Children who are born with or develop a hearing loss are at risk of language delay. It is important that parents and other caregivers carefully watch newborns and young children who have been sick to ensure that they are not experiencing any type of hearing loss. Some signs that a child may be experiencing a hearing loss include not responding to loud noises and not responding to their parent or caregiver’s voice. Parents may also notice that the sounds that their infant makes taper off and do not sound complete. In my granddaughters case she was actually running her words together. When she would say I love you it actually sounded like “iloveyou.”
Children who have not received early intervention to correct or improve their hearing often struggle with their language development. It is common for them to experience delays in both their receptive and expressive communications skills. Research shows that the gap between their language development and their peers who do not have a hearing impairment increases with the age of the children. It is typical for a child who has not received intervention for their hearing impairment to significantly struggle academically in school across all subjects. Research has shown that children who are identified with a hearing loss before they are six months old respond better to intervention treatments and have a significantly higher chance of developing typical communication and language skills than children who aren’t identified until they are older.
If parents suspect that their child is experiencing a hearing loss they should take their child to the doctor right away for further testing. The sooner a hearing loss is detected the better. In many cases, including my granddaughter’s, the hearing loss is only temporary and if treated the child’s hearing can be completely restored. In other cases a doctor is able to teach families early intervention techniques that can be used with their child to promote language development.
Want to know more about hearing loss and how it affects language development? Check out these great resources:
- Borgia, S. (2014, January 24). Child Hearing Problems & Loss: Causes, Symptoms, Treatments. Retrieved March 8, 2015, from http://www.webmd.com/parenting/help-for-parents-hearing-impaired-children?page=2&print=true#

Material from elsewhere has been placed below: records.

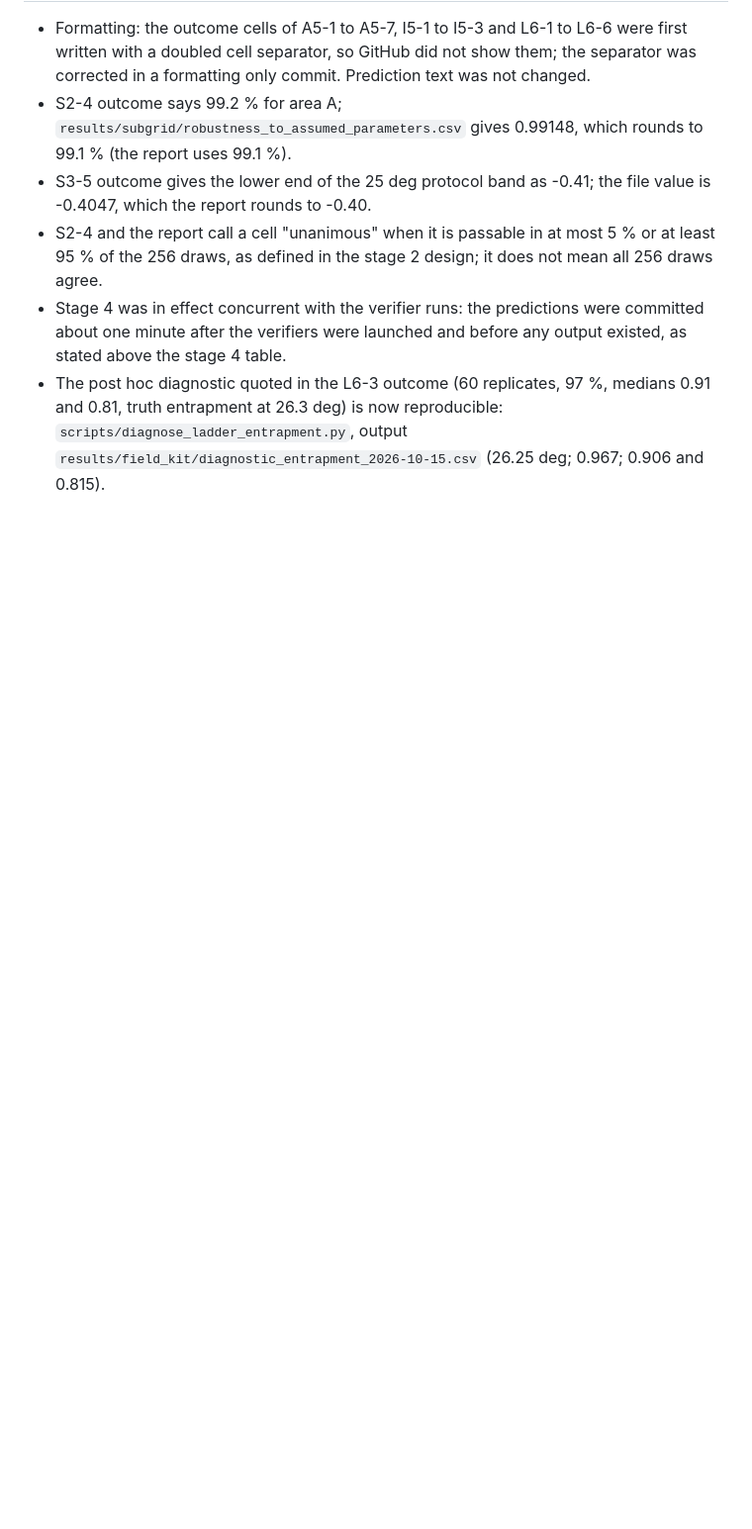
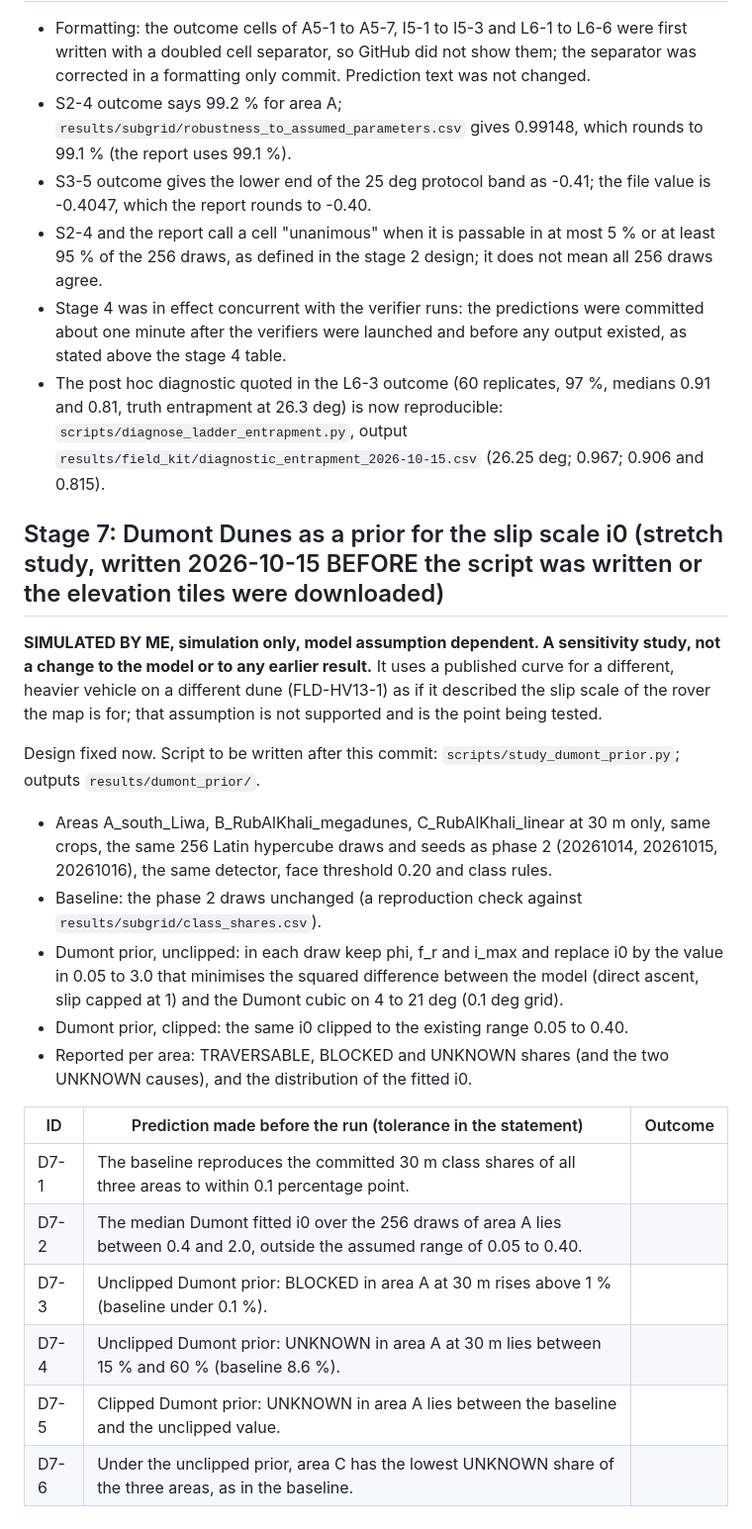
Before and after one commit to hudasol/dune-rover, a Markdown page: docs/PREDICTIONS.md, the part around the change. Shown at 99% size. Rendered like a GitHub page; blank space fills up the shorter version.

Commit message:
Pre register stage 7, the stretch study using the Dumont curve as a prior for i0
Committed before the script exists and before the elevation tiles are downloaded.

```diff
--- a/docs/PREDICTIONS.md
+++ b/docs/PREDICTIONS.md
@@ -125,3 +125,25 @@ Note on stage 6: the stage 3 design reproduces exactly from the changed code (al
 - S2-4 and the report call a cell "unanimous" when it is passable in at most 5 % or at least 95 % of the 256 draws, as defined in the stage 2 design; it does not mean all 256 draws agree.
 - Stage 4 was in effect concurrent with the verifier runs: the predictions were committed about one minute after the verifiers were launched and before any output existed, as stated above the stage 4 table.
 - The post hoc diagnostic quoted in the L6-3 outcome (60 replicates, 97 %, medians 0.91 and 0.81, truth entrapment at 26.3 deg) is now reproducible: `scripts/diagnose_ladder_entrapment.py`, output `results/field_kit/diagnostic_entrapment_2026-10-15.csv` (26.25 deg; 0.967; 0.906 and 0.815).
+
+
+## Stage 7: Dumont Dunes as a prior for the slip scale i0 (stretch study, written 2026-10-15 BEFORE the script was written or the elevation tiles were downloaded)
+
+**SIMULATED BY ME, simulation only, model assumption dependent. A sensitivity study, not a change to the model or to any earlier result.** It uses a published curve for a different, heavier vehicle on a different dune (FLD-HV13-1) as if it described the slip scale of the rover the map is for; that assumption is not supported and is the point being tested.
+
+Design fixed now. Script to be written after this commit: `scripts/study_dumont_prior.py`; outputs `results/dumont_prior/`.
+
+- Areas A_south_Liwa, B_RubAlKhali_megadunes, C_RubAlKhali_linear at 30 m only, same crops, the same 256 Latin hypercube draws and seeds as phase 2 (20261014, 20261015, 20261016), the same detector, face threshold 0.20 and class rules.
+- Baseline: the phase 2 draws unchanged (a reproduction check against `results/subgrid/class_shares.csv`).
+- Dumont prior, unclipped: in each draw keep phi, f_r and i_max and replace i0 by the value in 0.05 to 3.0 that minimises the squared difference between the model (direct ascent, slip capped at 1) and the Dumont cubic on 4 to 21 deg (0.1 deg grid).
+- Dumont prior, clipped: the same i0 clipped to the existing range 0.05 to 0.40.
+- Reported per area: TRAVERSABLE, BLOCKED and UNKNOWN shares (and the two UNKNOWN causes), and the distribution of the fitted i0.
+
+| ID | Prediction made before the run (tolerance in the statement) | Outcome |
+|---|---|---|
+| D7-1 | The baseline reproduces the committed 30 m class shares of all three areas to within 0.1 percentage point. | |
+| D7-2 | The median Dumont fitted i0 over the 256 draws of area A lies between 0.4 and 2.0, outside the assumed range of 0.05 to 0.40. | |
+| D7-3 | Unclipped Dumont prior: BLOCKED in area A at 30 m rises above 1 % (baseline under 0.1 %). | |
+| D7-4 | Unclipped Dumont prior: UNKNOWN in area A at 30 m lies between 15 % and 60 % (baseline 8.6 %). | |
+| D7-5 | Clipped Dumont prior: UNKNOWN in area A lies between the baseline and the unclipped value. | |
+| D7-6 | Under the unclipped prior, area C has the lowest UNKNOWN share of the three areas, as in the baseline. | |
```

- Hixson, P. H., PhD. (1980). Recognizing delayed language development in children with hidden hearing impairment. Pediatric Annals, 9(1), 55-58,60. Retrieved March 7, 2015, from http://search.proquest.com/docview/1023038230?accountid=8483
- Karp, A. (2014, May 19). The Effect of Hearing Loss on Development. Retrieved March 7, 2015, from http://deafness.about.com/od/families/fl/The-Effect-of-Hearing-Loss-on-Development.htm
- Nada, E., Khater, A., & Saeed, A. (2014). Value of early intervention for hearing impairment on language and speech acquisition. The Egyptian Journal of Otolaryngology, 30(3), 237. Retrieved March 7, 2015, from http://go.galegroup.com.proxy.bsu.edu/ps/i.do?id=GALE%7CA394261189&v=2.1&u=munc80314&it=r&p=HRCA&sw=w&asid=27eb69c298771ec1014011a5cdb638ff